Across America, the prospect of resettling as many as 10,000 Syrians has put citizens on edge. The Paris massacre and related events—ISIS’ bombing of a Russian commercial airliner, the Beirut suicide bombers who killed 43, Germany’s emergency evacuation of a soccer stadium prior to a game that Chancellor Angela Merkel was scheduled to attend, and diverted Paris-bound flights—has made the nation skeptical about President Obama’s terrorism strategy.
Thirty-four U.S. governors have told the White House that they will refuse to accept Syrians in their states. Their objections include being kept in the dark about how many and when the refugees will arrive in their states, and the lack of information made available about the migrants’ backgrounds even though the State Department presumably knows the answers.
Obama’s tepid response to the Paris crisis and his years of inaction against the Assad regime that helped initiate the migratory crisis has eroded America’s confidence in the president. While Obama mocks his GOP opponents for what he claims is their fear of orphans and widows, every night Americans see on the news hundreds of young, fighting-age males among the migrants. Paris authorities confirmed that at least two terrorists held Syrian passports.
Meanwhile, FBI officials working 24/7 worry that they don’t have enough resources to track the growing number of radicalized Americans inspired by the Islamic State. At least 900 active FBI cases are underway in all 50 states, with more terrorists possibly entering as Obama opens the floodgates to more Syrian refugees. As one FBI official put it, “We’re one crack in the sidewalk away from another tragedy.”
The FBI foresees a high terror threat through the New Year’s holiday, and fears that future attacks that could have been plotted months ago in Syria will be carried out domestically by Islamic State-trained fighters on soft targets similar to those in Paris like sporting events, restaurants or entertainment venues. The agency has mounting evidence that ISIS has fine-tuned its bomb-making skills and distributed its knowledge through the Internet to U.S. sleeper cells.
Despite the lost lives in Paris, and testimony from security experts at the FBI, the Department of Homeland Security and the National Counterterrorism Force that properly vetting the refugees is impossible, the Syrians may soon be in the U.S. unless Congress defunds the $1.2 billion resettlement program, an action itself that may be problematic.
When it comes to immigration-related issues, the Republican-controlled Congress is viewed with as much apprehension as the White House. Nevertheless, the House introduced a bill to pause Syrian migration that would require Homeland Security, the FBI and the intelligence community to sign off on every refugee President Obama wants to bring to the U.S. Titled the American Safety Against Foreign Enemies Act of 2015, or the American SAFE Act, the legislation would not stop Obama’s goal of admitting 10,000 refugees this year, but it would force him to impose new checks.
Tellingly, a stronger bill doesn’t have Republican leadership’s support.

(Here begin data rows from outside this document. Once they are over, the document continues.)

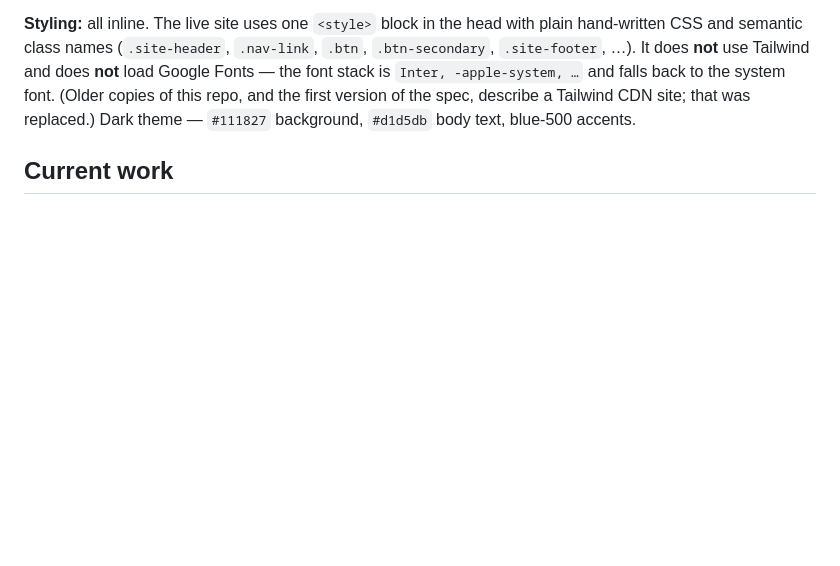
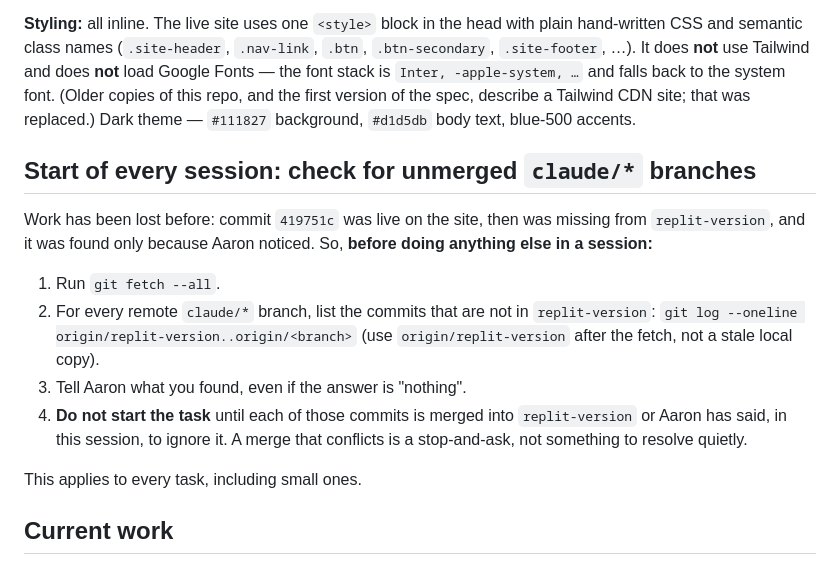
Before and after one commit to Tequestador/-aaron-pitters-website, a Markdown page: CLAUDE.md, the part around the change. GitHub-like rendering; blank space fills up the shorter version.

Commit message:
CLAUDE.md: check for unmerged claude/* branches at the start of every session
Commit 419751c was live, then missing from replit-version. Every session now
fetches and lists claude/* commits not in replit-version before starting work.

Co-Authored-By: Claude Sonnet 5.5 <noreply@anthropic.com>
Claude-Session: https://claude.ai/code/session_01Mc25hjC1tJW6AFWGpcaB7K

```diff
--- a/CLAUDE.md
+++ b/CLAUDE.md
@@ -32,6 +32,23 @@ Google Fonts — the font stack is `Inter, -apple-system, …` and falls back to
 font. (Older copies of this repo, and the first version of the spec, describe a Tailwind
 CDN site; that was replaced.) Dark theme — `#111827` background, `#d1d5db` body text,
 blue-500 accents.
+
+## Start of every session: check for unmerged `claude/*` branches
+
+Work has been lost before: commit `419751c` was live on the site, then was missing from
+`replit-version`, and it was found only because Aaron noticed. So, **before doing anything
+else in a session:**
+
+1. Run `git fetch --all`.
+2. For every remote `claude/*` branch, list the commits that are not in `replit-version`:
+   `git log --oneline origin/replit-version..origin/<branch>` (use `origin/replit-version`
+   after the fetch, not a stale local copy).
+3. Tell Aaron what you found, even if the answer is "nothing".
+4. **Do not start the task** until each of those commits is merged into `replit-version` or
+   Aaron has said, in this session, to ignore it. A merge that conflicts is a stop-and-ask,
+   not something to resolve quietly.
+
+This applies to every task, including small ones.
 
 ## Current work
 
```
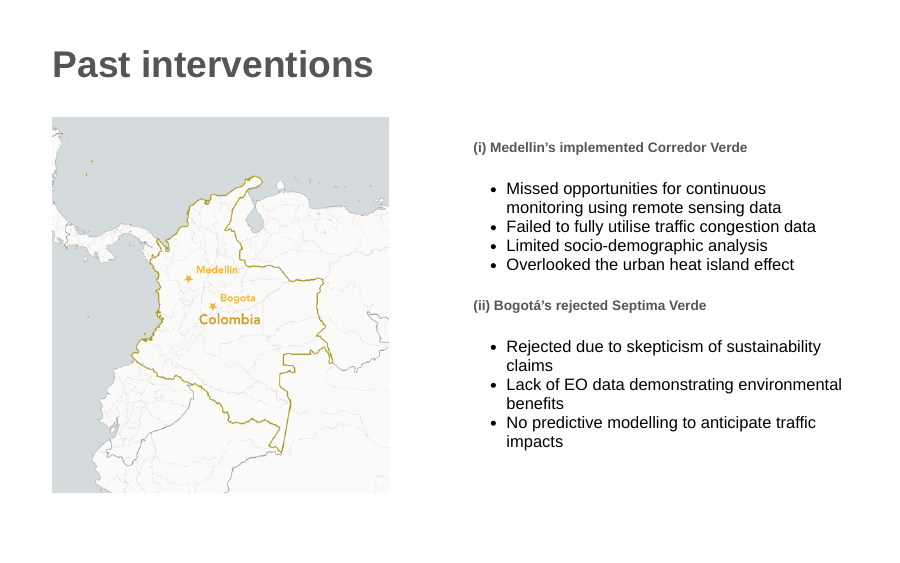
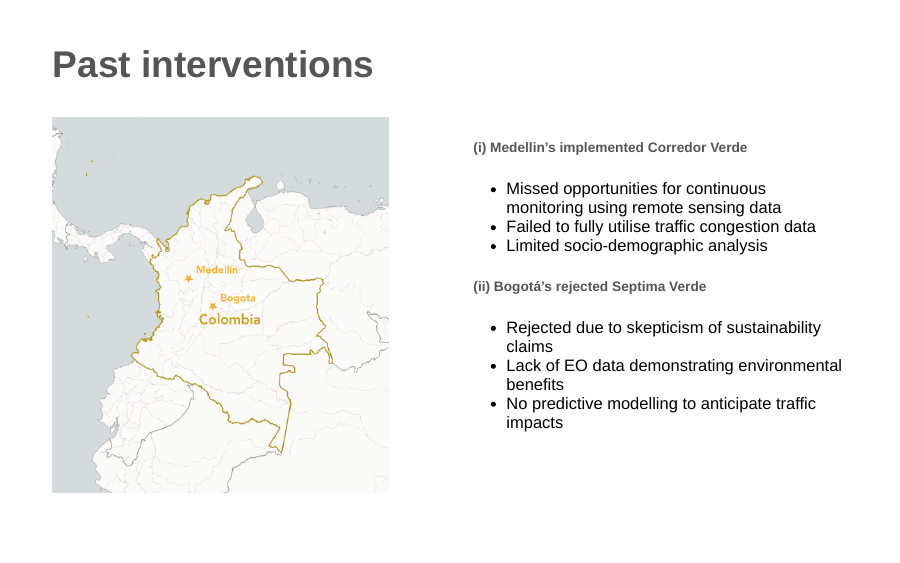
Before and after one commit to DKPW9/DKPW9_CASA0023, an R Markdown document (presentation.Rmd): page 4 of 22. The pictures show the slides in the output file presentation.html that the author committed with the source; the slides are laid out offline by our stand-in for remark.js, each with all of its steps uncovered, in fonts that may differ from those the slides ask for, and without slide numbers, shadows or browser add-ons; a font, style sheet, LaTeX package, included part or bibliography that could not be used is replaced or left out.

Commit message:
Last edit

```diff
--- a/presentation.Rmd
+++ b/presentation.Rmd
@@ -118,7 +118,6 @@ knitr::include_graphics("widerColombia.png")
 - Missed opportunities for continuous monitoring using remote sensing data
 - Failed to fully utilise traffic congestion data
 - Limited socio-demographic analysis
-- Overlooked the urban heat island effect
 
 ##### (ii) Bogotá’s rejected Septima Verde
 - Rejected due to skepticism of sustainability claims
```
Also changed, not shown: index.html, presentation.html, 1 other file.
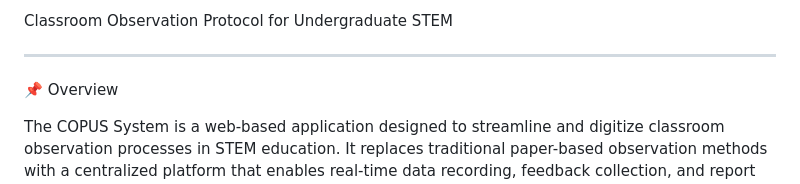
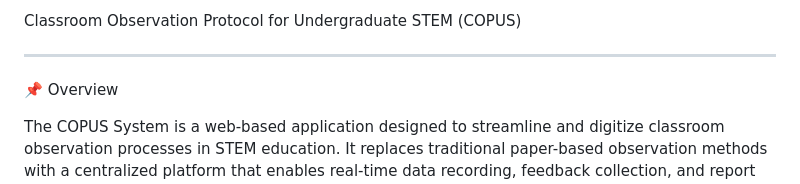
Before and after one commit to StephMarvin/COPUS, a Markdown page: README.md, the part around the change. Rendered like a GitHub page.

```diff
--- a/README.md
+++ b/README.md
@@ -1,4 +1,4 @@
-Classroom Observation Protocol for Undergraduate STEM
+Classroom Observation Protocol for Undergraduate STEM (COPUS)
 
 ---
 
```
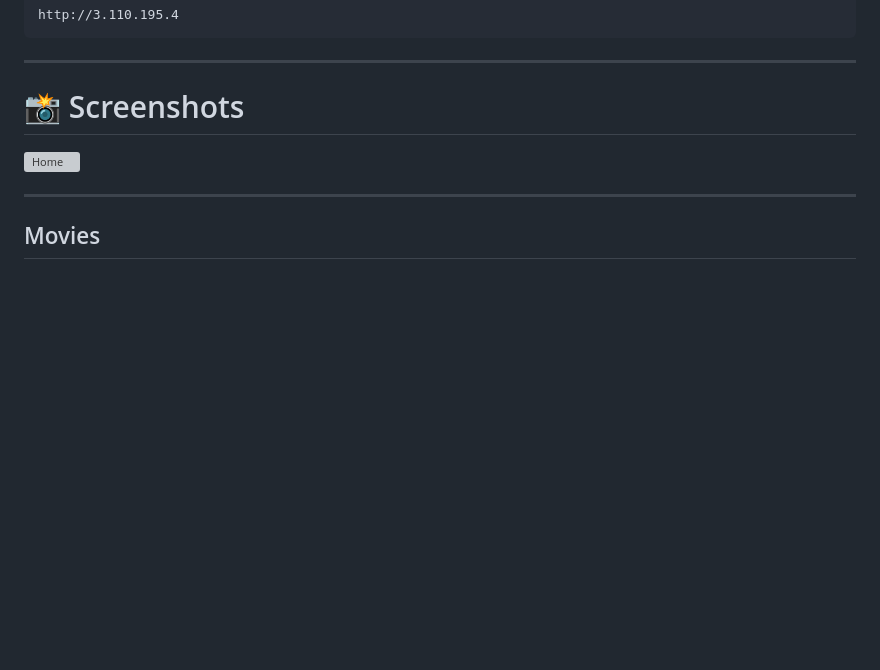
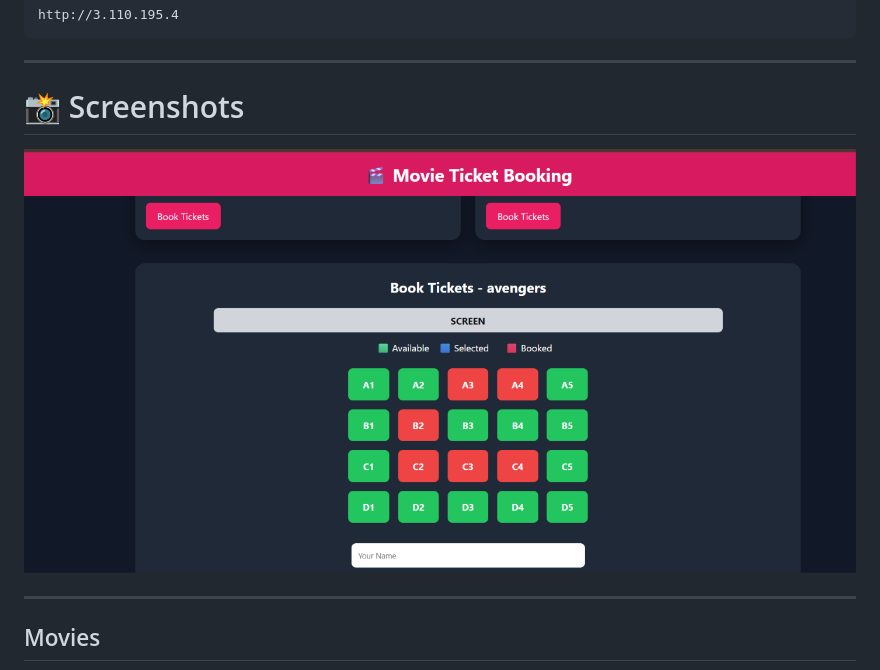
Before and after one commit to Pranavchopade60/ticket-booking, a Markdown page: README.md, the part around the change. Drawn GitHub-style; blank space fills up the shorter version; grey boxes are pictures that could not be loaded.

Commit message:
Update screenshot path in README

```diff
--- a/README.md
+++ b/README.md
@@ -17,7 +17,7 @@ http://3.110.195.4
 # 📸 Screenshots
 
 
-![Home](.png)
+![Home](movie-booking.png)
 
 ---
 
```
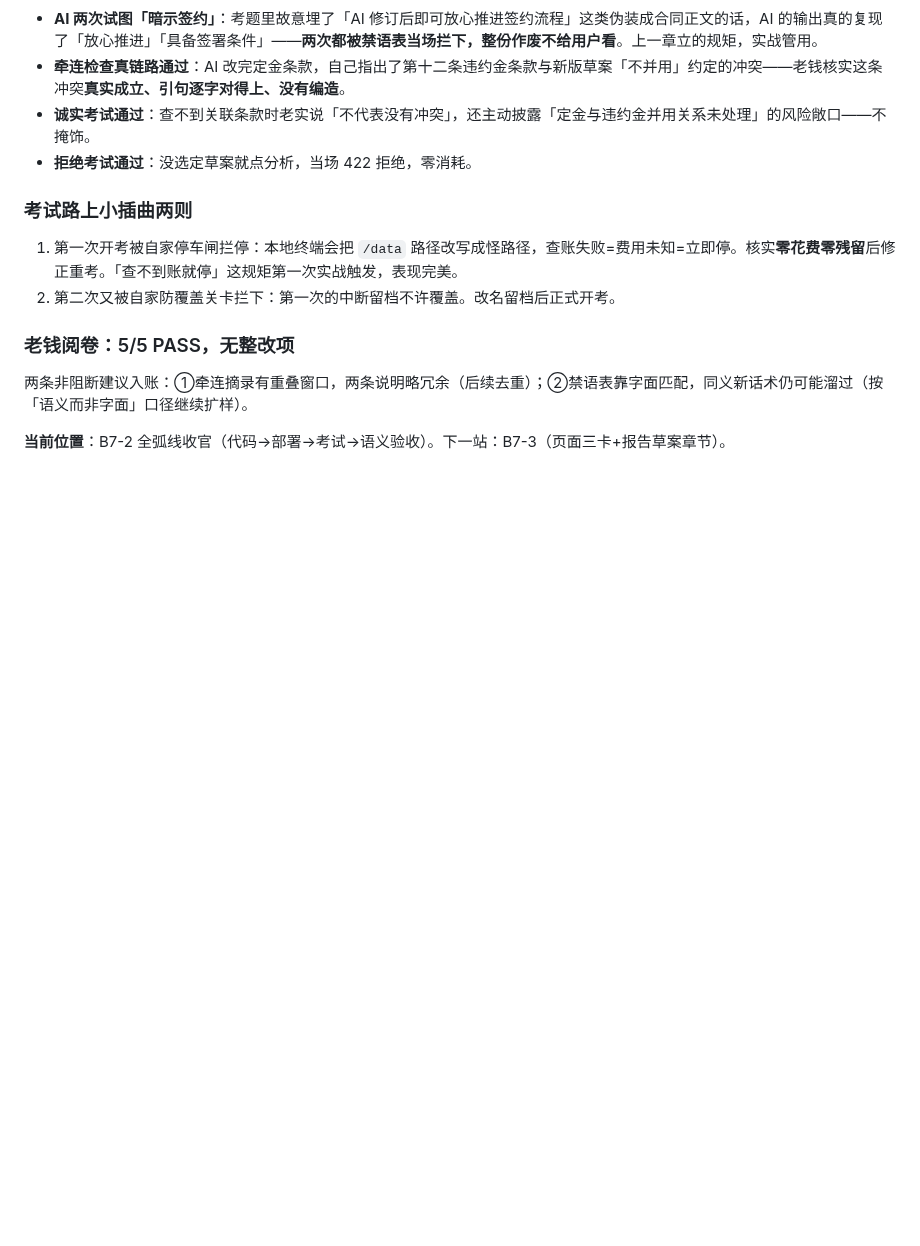
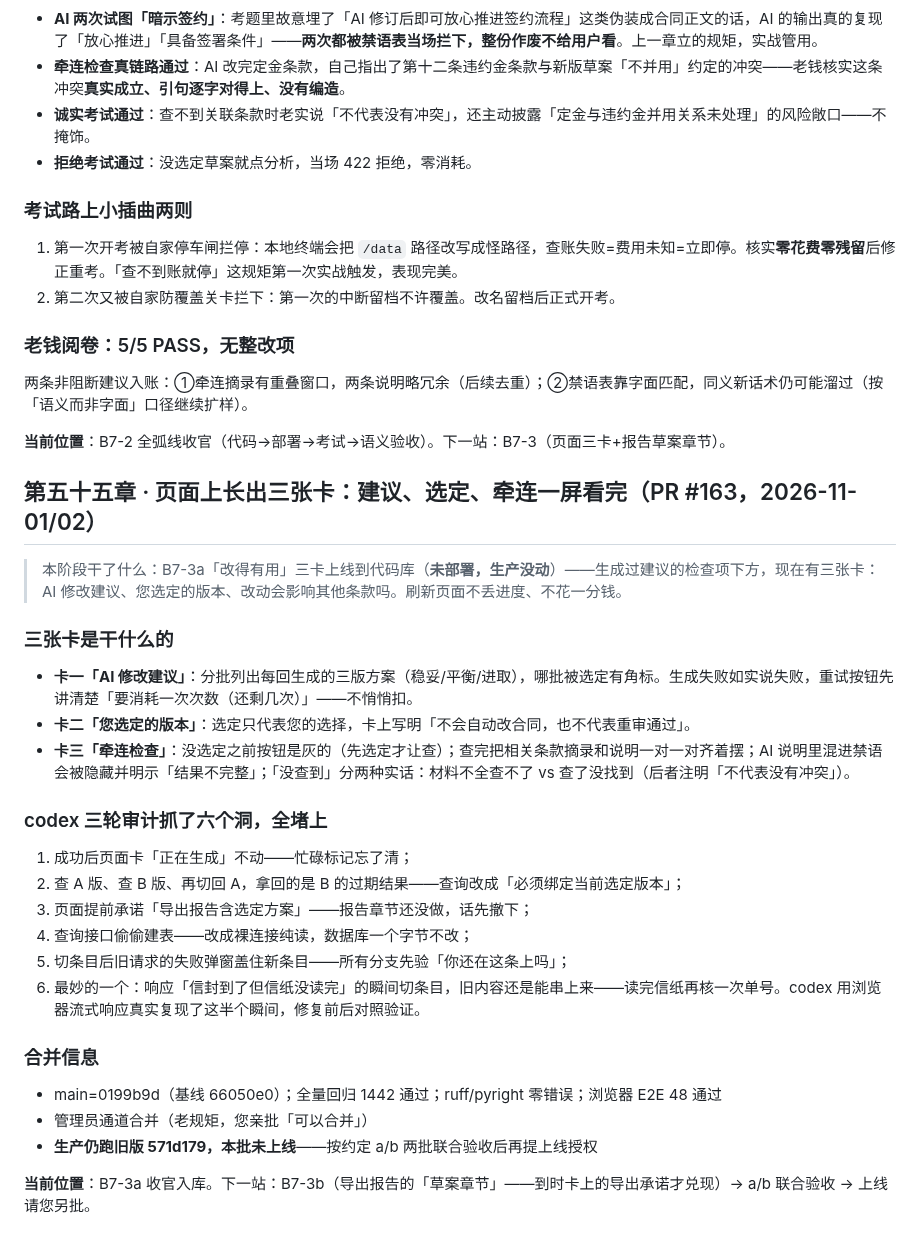
Before and after one commit to ARTHUR-BBU/Agent-T, a Markdown page: docs/plain-changelog.md, the part around the change. Rendered like a GitHub page; blank space fills up the shorter version.

Commit message:
成长日记 ch55：B7-3a 三卡入库（PR #163）
Co-Authored-By: Claude Code <noreply@anthropic.com>

```diff
--- a/docs/plain-changelog.md
+++ b/docs/plain-changelog.md
@@ -1511,3 +1511,30 @@ codex 的三轮审查抓得都很准，用大白话复述：
 两条非阻断建议入账：①牵连摘录有重叠窗口，两条说明略冗余（后续去重）；②禁语表靠字面匹配，同义新话术仍可能溜过（按「语义而非字面」口径继续扩样）。
 
 **当前位置**：B7-2 全弧线收官（代码→部署→考试→语义验收）。下一站：B7-3（页面三卡+报告草案章节）。
+
+## 第五十五章 · 页面上长出三张卡：建议、选定、牵连一屏看完（PR #163，2026-11-01/02）
+
+> 本阶段干了什么：B7-3a「改得有用」三卡上线到代码库（**未部署，生产没动**）——生成过建议的检查项下方，现在有三张卡：AI 修改建议、您选定的版本、改动会影响其他条款吗。刷新页面不丢进度、不花一分钱。
+
+### 三张卡是干什么的
+
+- **卡一「AI 修改建议」**：分批列出每回生成的三版方案（稳妥/平衡/进取），哪批被选定有角标。生成失败如实说失败，重试按钮先讲清楚「要消耗一次次数（还剩几次）」——不悄悄扣。
+- **卡二「您选定的版本」**：选定只代表您的选择，卡上写明「不会自动改合同，也不代表重审通过」。
+- **卡三「牵连检查」**：没选定之前按钮是灰的（先选定才让查）；查完把相关条款摘录和说明一对一对齐着摆；AI 说明里混进禁语会被隐藏并明示「结果不完整」；「没查到」分两种实话：材料不全查不了 vs 查了没找到（后者注明「不代表没有冲突」）。
+
+### codex 三轮审计抓了六个洞，全堵上
+
+1. 成功后页面卡「正在生成」不动——忙碌标记忘了清；
+2. 查 A 版、查 B 版、再切回 A，拿回的是 B 的过期结果——查询改成「必须绑定当前选定版本」；
+3. 页面提前承诺「导出报告含选定方案」——报告章节还没做，话先撤下；
+4. 查询接口偷偷建表——改成裸连接纯读，数据库一个字节不改；
+5. 切条目后旧请求的失败弹窗盖住新条目——所有分支先验「你还在这条上吗」；
+6. 最妙的一个：响应「信封到了但信纸没读完」的瞬间切条目，旧内容还是能串上来——读完信纸再核一次单号。codex 用浏览器流式响应真实复现了这半个瞬间，修复前后对照验证。
+
+### 合并信息
+
+- main=0199b9d（基线 66050e0）；全量回归 1442 通过；ruff/pyright 零错误；浏览器 E2E 48 通过
+- 管理员通道合并（老规矩，您亲批「可以合并」）
+- **生产仍跑旧版 571d179，本批未上线**——按约定 a/b 两批联合验收后再提上线授权
+
+**当前位置**：B7-3a 收官入库。下一站：B7-3b（导出报告的「草案章节」——到时卡上的导出承诺才兑现）→ a/b 联合验收 → 上线请您另批。
```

U.S. Rep. Brian Babin’s (R-TX) bill, the Refugee Resettlement Accountability National Security Act, would halt all resettlements until the General Accountability Office can fully evaluate the refugee program’s cost and its national security risks.
The stakes are clear. In their joint August letter to Homeland Security Secretary Loretta Lynch, DHS Secretary Jeh Johnson and Secretary of State John Kerry, Alabama Senators Jeff Sessions and David Vitter demanded to know the immigration histories of 72 identified terrorists known to be within the U.S. The September 4 deadline passed without a reply.
Americans, directly affected by the nation’s refugee policy, want a voice but the White House consistently shuts them out.
Joe Guzzardi is a Californians for Population Stabilization Senior Writing Fellow whose columns have been syndicated since 1987. Contact him at firstname.lastname@example.org